»»

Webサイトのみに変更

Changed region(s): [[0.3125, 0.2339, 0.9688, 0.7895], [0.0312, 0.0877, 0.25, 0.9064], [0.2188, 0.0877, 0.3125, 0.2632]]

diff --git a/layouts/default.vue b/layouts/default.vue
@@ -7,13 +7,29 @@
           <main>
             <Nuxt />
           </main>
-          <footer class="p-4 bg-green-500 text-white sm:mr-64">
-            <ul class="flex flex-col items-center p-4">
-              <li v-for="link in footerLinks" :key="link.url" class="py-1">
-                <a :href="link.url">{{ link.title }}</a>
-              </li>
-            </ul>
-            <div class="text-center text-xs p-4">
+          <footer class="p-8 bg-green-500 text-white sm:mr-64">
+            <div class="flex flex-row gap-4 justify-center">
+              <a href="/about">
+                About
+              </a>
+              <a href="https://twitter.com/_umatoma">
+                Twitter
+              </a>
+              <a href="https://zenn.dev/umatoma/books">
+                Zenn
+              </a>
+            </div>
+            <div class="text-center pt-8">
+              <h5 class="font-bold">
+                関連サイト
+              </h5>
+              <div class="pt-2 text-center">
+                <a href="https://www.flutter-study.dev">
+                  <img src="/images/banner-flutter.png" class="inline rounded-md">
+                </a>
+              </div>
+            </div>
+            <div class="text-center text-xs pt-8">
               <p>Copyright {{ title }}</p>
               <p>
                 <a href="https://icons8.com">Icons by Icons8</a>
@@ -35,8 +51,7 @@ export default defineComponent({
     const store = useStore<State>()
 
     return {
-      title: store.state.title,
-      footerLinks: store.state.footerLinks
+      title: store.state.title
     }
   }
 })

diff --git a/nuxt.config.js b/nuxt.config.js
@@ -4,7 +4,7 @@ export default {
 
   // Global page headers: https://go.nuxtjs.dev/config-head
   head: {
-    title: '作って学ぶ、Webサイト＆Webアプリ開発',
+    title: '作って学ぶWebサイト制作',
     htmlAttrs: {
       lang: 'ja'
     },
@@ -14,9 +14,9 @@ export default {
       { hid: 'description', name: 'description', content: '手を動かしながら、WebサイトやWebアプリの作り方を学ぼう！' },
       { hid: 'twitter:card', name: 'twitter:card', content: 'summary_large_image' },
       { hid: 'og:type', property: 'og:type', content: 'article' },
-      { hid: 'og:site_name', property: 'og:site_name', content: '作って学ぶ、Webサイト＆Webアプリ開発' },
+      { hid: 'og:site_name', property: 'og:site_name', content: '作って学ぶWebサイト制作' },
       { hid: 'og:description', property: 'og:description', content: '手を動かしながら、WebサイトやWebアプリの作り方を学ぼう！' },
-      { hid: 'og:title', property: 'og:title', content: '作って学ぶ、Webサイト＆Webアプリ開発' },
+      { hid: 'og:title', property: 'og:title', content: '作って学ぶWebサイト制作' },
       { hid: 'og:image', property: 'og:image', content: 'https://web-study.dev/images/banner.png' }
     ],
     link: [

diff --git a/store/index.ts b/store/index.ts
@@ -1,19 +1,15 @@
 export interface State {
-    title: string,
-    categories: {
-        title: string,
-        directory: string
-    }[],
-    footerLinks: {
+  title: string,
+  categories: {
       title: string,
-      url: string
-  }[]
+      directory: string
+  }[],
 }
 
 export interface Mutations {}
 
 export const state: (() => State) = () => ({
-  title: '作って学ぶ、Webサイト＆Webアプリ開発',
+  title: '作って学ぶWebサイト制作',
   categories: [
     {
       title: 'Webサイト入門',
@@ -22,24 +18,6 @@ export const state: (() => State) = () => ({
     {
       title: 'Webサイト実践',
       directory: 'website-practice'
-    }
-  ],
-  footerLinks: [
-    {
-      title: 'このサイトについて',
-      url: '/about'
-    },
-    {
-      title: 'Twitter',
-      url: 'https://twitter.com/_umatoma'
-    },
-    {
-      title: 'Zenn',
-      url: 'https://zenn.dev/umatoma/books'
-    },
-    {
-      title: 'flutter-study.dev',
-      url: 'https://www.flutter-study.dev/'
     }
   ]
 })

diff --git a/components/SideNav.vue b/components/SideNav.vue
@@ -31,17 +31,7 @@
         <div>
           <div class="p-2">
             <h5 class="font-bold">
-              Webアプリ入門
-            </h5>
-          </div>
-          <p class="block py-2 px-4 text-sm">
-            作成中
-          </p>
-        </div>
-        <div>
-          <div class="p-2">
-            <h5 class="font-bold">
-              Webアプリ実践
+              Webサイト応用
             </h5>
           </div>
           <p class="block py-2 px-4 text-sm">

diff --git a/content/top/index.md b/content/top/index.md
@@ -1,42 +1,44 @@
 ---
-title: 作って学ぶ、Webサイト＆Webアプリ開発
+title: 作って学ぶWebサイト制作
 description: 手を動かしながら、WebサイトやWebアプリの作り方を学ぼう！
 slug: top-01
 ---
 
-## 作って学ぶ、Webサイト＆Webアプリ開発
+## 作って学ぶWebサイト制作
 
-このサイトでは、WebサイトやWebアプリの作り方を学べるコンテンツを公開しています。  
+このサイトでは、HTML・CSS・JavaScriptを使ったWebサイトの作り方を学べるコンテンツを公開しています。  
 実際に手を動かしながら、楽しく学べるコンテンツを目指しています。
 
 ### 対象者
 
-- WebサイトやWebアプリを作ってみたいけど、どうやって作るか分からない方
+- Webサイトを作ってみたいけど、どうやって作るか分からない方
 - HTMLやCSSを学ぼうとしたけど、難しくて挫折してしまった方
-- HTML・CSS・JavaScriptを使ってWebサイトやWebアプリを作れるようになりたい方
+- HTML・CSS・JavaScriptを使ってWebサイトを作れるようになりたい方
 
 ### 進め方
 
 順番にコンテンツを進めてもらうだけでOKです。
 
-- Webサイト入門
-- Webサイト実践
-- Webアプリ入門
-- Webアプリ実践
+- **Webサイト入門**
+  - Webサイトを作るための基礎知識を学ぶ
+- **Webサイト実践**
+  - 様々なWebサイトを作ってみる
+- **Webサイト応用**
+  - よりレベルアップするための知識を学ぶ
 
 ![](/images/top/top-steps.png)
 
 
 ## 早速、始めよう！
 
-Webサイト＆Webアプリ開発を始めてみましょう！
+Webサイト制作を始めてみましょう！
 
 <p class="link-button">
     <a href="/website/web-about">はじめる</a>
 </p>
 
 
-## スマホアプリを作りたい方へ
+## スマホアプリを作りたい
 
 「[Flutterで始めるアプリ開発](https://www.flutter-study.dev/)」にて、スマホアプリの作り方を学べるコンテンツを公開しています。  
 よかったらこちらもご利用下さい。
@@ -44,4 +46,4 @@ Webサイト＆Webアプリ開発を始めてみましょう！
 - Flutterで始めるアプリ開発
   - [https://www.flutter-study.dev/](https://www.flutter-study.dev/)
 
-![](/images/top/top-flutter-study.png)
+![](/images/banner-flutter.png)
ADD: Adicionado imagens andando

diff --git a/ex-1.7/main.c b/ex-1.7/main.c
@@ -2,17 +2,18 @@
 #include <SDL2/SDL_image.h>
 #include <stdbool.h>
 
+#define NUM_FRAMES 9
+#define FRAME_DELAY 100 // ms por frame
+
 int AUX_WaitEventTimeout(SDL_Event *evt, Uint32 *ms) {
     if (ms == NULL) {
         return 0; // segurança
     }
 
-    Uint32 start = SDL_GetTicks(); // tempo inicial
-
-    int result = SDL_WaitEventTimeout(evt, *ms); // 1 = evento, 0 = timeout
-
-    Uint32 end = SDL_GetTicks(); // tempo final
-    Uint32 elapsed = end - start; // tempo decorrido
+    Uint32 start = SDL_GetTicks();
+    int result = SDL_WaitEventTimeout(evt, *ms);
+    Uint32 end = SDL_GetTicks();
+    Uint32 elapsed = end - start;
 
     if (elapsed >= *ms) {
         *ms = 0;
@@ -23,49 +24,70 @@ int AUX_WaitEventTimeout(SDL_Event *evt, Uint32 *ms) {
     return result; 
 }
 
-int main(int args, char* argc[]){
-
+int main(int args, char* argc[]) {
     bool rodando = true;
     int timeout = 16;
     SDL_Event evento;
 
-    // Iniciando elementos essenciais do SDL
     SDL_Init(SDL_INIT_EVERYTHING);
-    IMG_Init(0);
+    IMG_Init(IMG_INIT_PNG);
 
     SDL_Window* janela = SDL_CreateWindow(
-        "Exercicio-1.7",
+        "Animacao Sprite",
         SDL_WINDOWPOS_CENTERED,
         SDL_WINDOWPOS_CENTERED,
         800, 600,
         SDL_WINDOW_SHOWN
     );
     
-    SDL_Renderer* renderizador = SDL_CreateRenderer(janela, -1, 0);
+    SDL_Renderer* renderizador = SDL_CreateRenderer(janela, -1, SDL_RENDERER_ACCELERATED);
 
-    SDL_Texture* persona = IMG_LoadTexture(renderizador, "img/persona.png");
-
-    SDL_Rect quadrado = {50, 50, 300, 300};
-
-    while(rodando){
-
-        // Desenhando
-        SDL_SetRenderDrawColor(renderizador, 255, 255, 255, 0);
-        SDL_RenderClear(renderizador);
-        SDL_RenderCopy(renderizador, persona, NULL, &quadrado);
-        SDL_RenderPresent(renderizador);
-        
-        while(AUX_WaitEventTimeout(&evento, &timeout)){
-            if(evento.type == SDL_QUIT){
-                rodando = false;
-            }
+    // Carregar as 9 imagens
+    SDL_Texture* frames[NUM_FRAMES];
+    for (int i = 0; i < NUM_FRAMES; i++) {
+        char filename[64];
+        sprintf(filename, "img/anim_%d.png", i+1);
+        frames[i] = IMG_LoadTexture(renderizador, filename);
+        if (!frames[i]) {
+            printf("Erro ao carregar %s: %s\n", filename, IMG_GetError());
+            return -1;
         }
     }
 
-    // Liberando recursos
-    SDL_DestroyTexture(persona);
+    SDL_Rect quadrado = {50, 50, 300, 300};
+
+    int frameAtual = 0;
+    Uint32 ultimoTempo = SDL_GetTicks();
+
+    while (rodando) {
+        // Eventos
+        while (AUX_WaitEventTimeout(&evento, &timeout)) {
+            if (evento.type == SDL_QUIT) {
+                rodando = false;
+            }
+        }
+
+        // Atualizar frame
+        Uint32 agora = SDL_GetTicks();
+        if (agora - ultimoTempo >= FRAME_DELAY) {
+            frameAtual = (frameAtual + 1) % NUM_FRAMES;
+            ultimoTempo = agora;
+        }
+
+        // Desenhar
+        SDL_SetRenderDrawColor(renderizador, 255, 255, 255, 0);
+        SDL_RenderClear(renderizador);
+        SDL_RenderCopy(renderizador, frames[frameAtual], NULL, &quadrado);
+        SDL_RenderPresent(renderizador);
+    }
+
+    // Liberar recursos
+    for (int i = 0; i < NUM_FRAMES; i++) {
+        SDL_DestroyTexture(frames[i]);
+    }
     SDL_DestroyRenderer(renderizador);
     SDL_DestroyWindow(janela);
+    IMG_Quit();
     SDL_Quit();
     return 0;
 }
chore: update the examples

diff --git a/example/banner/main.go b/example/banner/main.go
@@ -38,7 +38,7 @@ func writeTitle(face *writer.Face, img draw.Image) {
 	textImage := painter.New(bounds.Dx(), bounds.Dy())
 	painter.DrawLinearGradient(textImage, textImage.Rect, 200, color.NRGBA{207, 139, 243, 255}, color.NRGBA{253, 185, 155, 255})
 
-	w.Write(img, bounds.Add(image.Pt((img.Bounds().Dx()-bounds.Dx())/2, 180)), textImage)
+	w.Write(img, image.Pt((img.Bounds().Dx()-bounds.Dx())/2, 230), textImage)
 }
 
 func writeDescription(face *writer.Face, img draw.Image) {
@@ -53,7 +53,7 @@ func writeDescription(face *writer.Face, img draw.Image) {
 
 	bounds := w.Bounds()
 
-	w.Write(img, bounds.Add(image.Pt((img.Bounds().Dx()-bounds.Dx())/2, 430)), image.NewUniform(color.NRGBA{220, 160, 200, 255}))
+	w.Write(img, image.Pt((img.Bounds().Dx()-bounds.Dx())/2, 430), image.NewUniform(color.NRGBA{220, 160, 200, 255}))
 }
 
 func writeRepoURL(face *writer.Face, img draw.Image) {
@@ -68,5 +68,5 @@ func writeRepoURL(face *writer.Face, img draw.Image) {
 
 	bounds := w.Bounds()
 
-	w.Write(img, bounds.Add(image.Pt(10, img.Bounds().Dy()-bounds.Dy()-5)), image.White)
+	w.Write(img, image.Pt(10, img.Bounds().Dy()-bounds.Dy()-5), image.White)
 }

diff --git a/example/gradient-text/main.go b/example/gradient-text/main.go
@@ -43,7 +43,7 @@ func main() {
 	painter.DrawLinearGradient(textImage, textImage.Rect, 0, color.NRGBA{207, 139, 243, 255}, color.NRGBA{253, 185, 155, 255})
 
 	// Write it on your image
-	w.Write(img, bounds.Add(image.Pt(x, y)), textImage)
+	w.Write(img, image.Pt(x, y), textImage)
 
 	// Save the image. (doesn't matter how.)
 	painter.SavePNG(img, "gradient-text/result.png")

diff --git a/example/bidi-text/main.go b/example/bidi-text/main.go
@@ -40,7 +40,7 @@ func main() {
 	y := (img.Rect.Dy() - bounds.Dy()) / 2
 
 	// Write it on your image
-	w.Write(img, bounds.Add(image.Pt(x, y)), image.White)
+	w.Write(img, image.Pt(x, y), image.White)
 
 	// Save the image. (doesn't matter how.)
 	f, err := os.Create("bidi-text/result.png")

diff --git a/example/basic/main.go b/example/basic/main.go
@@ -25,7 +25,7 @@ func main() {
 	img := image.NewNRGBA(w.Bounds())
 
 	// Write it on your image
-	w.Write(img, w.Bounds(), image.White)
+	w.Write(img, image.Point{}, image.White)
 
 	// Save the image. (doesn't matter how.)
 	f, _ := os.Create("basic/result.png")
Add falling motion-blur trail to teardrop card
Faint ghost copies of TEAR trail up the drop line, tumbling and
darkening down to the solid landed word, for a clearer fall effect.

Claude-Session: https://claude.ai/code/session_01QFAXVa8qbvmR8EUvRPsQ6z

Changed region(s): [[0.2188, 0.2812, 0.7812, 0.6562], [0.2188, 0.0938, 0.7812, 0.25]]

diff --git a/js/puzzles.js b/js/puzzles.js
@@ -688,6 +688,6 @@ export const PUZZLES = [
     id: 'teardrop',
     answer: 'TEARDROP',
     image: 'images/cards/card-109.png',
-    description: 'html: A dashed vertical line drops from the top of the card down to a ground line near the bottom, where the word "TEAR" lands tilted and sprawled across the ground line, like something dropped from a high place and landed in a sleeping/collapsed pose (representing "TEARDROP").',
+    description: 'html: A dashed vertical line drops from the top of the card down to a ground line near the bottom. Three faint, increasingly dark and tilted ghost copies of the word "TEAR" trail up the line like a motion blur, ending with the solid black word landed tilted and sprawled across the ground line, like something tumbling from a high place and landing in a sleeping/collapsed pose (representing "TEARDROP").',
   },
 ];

««

What to work on: Copy each line of the preceding material that contains "作って学ぶWebサイト制作".

Solved problem:
+    title: '作って学ぶWebサイト制作',
+      { hid: 'og:site_name', property: 'og:site_name', content: '作って学ぶWebサイト制作' },
+      { hid: 'og:title', property: 'og:title', content: '作って学ぶWebサイト制作' },
+  title: '作って学ぶWebサイト制作',
+title: 作って学ぶWebサイト制作
+## 作って学ぶWebサイト制作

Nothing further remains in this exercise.